▸ **ABOUT THIS TASK**: Output the data below exactly.

Saved entries

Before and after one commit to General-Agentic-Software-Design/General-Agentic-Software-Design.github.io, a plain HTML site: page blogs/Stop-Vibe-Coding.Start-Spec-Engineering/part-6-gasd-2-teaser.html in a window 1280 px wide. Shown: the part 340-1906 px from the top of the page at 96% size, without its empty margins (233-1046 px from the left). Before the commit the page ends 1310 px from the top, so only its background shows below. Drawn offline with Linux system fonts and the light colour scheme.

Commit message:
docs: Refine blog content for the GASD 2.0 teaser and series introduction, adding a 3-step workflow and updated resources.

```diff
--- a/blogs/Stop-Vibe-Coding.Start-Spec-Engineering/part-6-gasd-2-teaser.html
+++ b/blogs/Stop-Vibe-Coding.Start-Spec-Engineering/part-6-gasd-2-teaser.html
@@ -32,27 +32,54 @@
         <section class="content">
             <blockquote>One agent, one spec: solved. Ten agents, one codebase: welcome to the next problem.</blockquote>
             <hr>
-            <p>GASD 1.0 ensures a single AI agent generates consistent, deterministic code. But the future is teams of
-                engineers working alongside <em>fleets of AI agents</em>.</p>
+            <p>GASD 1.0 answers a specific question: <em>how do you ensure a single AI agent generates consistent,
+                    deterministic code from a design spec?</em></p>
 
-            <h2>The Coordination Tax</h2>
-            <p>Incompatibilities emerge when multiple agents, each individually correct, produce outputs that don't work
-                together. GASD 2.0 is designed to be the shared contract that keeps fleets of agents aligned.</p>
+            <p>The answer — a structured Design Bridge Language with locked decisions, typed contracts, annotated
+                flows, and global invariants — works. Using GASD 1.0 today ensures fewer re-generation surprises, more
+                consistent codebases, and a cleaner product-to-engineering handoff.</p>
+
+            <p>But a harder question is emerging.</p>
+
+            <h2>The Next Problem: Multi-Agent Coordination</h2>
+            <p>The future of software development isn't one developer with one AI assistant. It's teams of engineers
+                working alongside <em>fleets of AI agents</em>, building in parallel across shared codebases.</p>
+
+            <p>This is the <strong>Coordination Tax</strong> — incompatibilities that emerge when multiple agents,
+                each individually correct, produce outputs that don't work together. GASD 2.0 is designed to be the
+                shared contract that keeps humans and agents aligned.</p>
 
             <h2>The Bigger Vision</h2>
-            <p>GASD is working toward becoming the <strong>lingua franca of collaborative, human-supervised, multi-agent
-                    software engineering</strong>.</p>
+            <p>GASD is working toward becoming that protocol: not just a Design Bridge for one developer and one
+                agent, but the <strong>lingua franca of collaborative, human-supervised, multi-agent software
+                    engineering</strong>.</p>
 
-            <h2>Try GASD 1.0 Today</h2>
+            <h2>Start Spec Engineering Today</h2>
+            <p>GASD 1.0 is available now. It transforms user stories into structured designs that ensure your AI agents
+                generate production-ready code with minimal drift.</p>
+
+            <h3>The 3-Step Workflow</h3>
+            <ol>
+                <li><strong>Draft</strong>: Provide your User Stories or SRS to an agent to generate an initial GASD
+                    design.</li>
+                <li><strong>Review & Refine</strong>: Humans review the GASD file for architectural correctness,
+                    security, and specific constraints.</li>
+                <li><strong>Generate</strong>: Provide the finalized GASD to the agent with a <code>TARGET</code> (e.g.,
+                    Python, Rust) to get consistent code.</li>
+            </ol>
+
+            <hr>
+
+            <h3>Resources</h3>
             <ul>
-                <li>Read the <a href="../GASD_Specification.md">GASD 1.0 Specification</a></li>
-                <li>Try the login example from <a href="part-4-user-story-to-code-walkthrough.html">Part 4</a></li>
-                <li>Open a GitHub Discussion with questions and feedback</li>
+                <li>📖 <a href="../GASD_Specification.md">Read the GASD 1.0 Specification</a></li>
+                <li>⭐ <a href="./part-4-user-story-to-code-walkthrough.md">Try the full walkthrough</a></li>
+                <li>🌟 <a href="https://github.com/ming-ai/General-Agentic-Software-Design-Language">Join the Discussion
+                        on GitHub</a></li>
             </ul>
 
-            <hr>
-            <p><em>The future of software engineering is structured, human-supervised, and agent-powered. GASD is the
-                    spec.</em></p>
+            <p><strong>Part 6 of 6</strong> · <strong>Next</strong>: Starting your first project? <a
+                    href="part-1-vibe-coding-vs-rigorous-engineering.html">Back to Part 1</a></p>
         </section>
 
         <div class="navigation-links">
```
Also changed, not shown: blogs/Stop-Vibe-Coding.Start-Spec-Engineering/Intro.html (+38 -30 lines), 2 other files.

▸ **RESULT OF THIS EXERCISE**:
Before and after one commit to General-Agentic-Software-Design/General-Agentic-Software-Design.github.io, a plain HTML site: page blogs/Stop-Vibe-Coding.Start-Spec-Engineering/part-6-gasd-2-teaser.html in a window 1280 px wide. Shown: the part 340-1906 px from the top of the page at 96% size, without its empty margins (233-1046 px from the left). Before the commit the page ends 1310 px from the top, so only its background shows below. Drawn offline with Linux system fonts and the light colour scheme.

Commit message:
docs: Refine blog content for the GASD 2.0 teaser and series introduction, adding a 3-step workflow and updated resources.

```diff
--- a/blogs/Stop-Vibe-Coding.Start-Spec-Engineering/part-6-gasd-2-teaser.html
+++ b/blogs/Stop-Vibe-Coding.Start-Spec-Engineering/part-6-gasd-2-teaser.html
@@ -32,27 +32,54 @@
         <section class="content">
             <blockquote>One agent, one spec: solved. Ten agents, one codebase: welcome to the next problem.</blockquote>
             <hr>
-            <p>GASD 1.0 ensures a single AI agent generates consistent, deterministic code. But the future is teams of
-                engineers working alongside <em>fleets of AI agents</em>.</p>
+            <p>GASD 1.0 answers a specific question: <em>how do you ensure a single AI agent generates consistent,
+                    deterministic code from a design spec?</em></p>
 
-            <h2>The Coordination Tax</h2>
-            <p>Incompatibilities emerge when multiple agents, each individually correct, produce outputs that don't work
-                together. GASD 2.0 is designed to be the shared contract that keeps fleets of agents aligned.</p>
+            <p>The answer — a structured Design Bridge Language with locked decisions, typed contracts, annotated
+                flows, and global invariants — works. Using GASD 1.0 today ensures fewer re-generation surprises, more
+                consistent codebases, and a cleaner product-to-engineering handoff.</p>
+
+            <p>But a harder question is emerging.</p>
+
+            <h2>The Next Problem: Multi-Agent Coordination</h2>
+            <p>The future of software development isn't one developer with one AI assistant. It's teams of engineers
+                working alongside <em>fleets of AI agents</em>, building in parallel across shared codebases.</p>
+
+            <p>This is the <strong>Coordination Tax</strong> — incompatibilities that emerge when multiple agents,
+                each individually correct, produce outputs that don't work together. GASD 2.0 is designed to be the
+                shared contract that keeps humans and agents aligned.</p>
 
             <h2>The Bigger Vision</h2>
-            <p>GASD is working toward becoming the <strong>lingua franca of collaborative, human-supervised, multi-agent
-                    software engineering</strong>.</p>
+            <p>GASD is working toward becoming that protocol: not just a Design Bridge for one developer and one
+                agent, but the <strong>lingua franca of collaborative, human-supervised, multi-agent software
+                    engineering</strong>.</p>
 
-            <h2>Try GASD 1.0 Today</h2>
+            <h2>Start Spec Engineering Today</h2>
+            <p>GASD 1.0 is available now. It transforms user stories into structured designs that ensure your AI agents
+                generate production-ready code with minimal drift.</p>
+
+            <h3>The 3-Step Workflow</h3>
+            <ol>
+                <li><strong>Draft</strong>: Provide your User Stories or SRS to an agent to generate an initial GASD
+                    design.</li>
+                <li><strong>Review & Refine</strong>: Humans review the GASD file for architectural correctness,
+                    security, and specific constraints.</li>
+                <li><strong>Generate</strong>: Provide the finalized GASD to the agent with a <code>TARGET</code> (e.g.,
+                    Python, Rust) to get consistent code.</li>
+            </ol>
+
+            <hr>
+
+            <h3>Resources</h3>
             <ul>
-                <li>Read the <a href="../GASD_Specification.md">GASD 1.0 Specification</a></li>
-                <li>Try the login example from <a href="part-4-user-story-to-code-walkthrough.html">Part 4</a></li>
-                <li>Open a GitHub Discussion with questions and feedback</li>
+                <li>📖 <a href="../GASD_Specification.md">Read the GASD 1.0 Specification</a></li>
+                <li>⭐ <a href="./part-4-user-story-to-code-walkthrough.md">Try the full walkthrough</a></li>
+                <li>🌟 <a href="https://github.com/ming-ai/General-Agentic-Software-Design-Language">Join the Discussion
+                        on GitHub</a></li>
             </ul>
 
-            <hr>
-            <p><em>The future of software engineering is structured, human-supervised, and agent-powered. GASD is the
-                    spec.</em></p>
+            <p><strong>Part 6 of 6</strong> · <strong>Next</strong>: Starting your first project? <a
+                    href="part-1-vibe-coding-vs-rigorous-engineering.html">Back to Part 1</a></p>
         </section>
 
         <div class="navigation-links">
```
Also changed, not shown: blogs/Stop-Vibe-Coding.Start-Spec-Engineering/Intro.html (+38 -30 lines), 2 other files.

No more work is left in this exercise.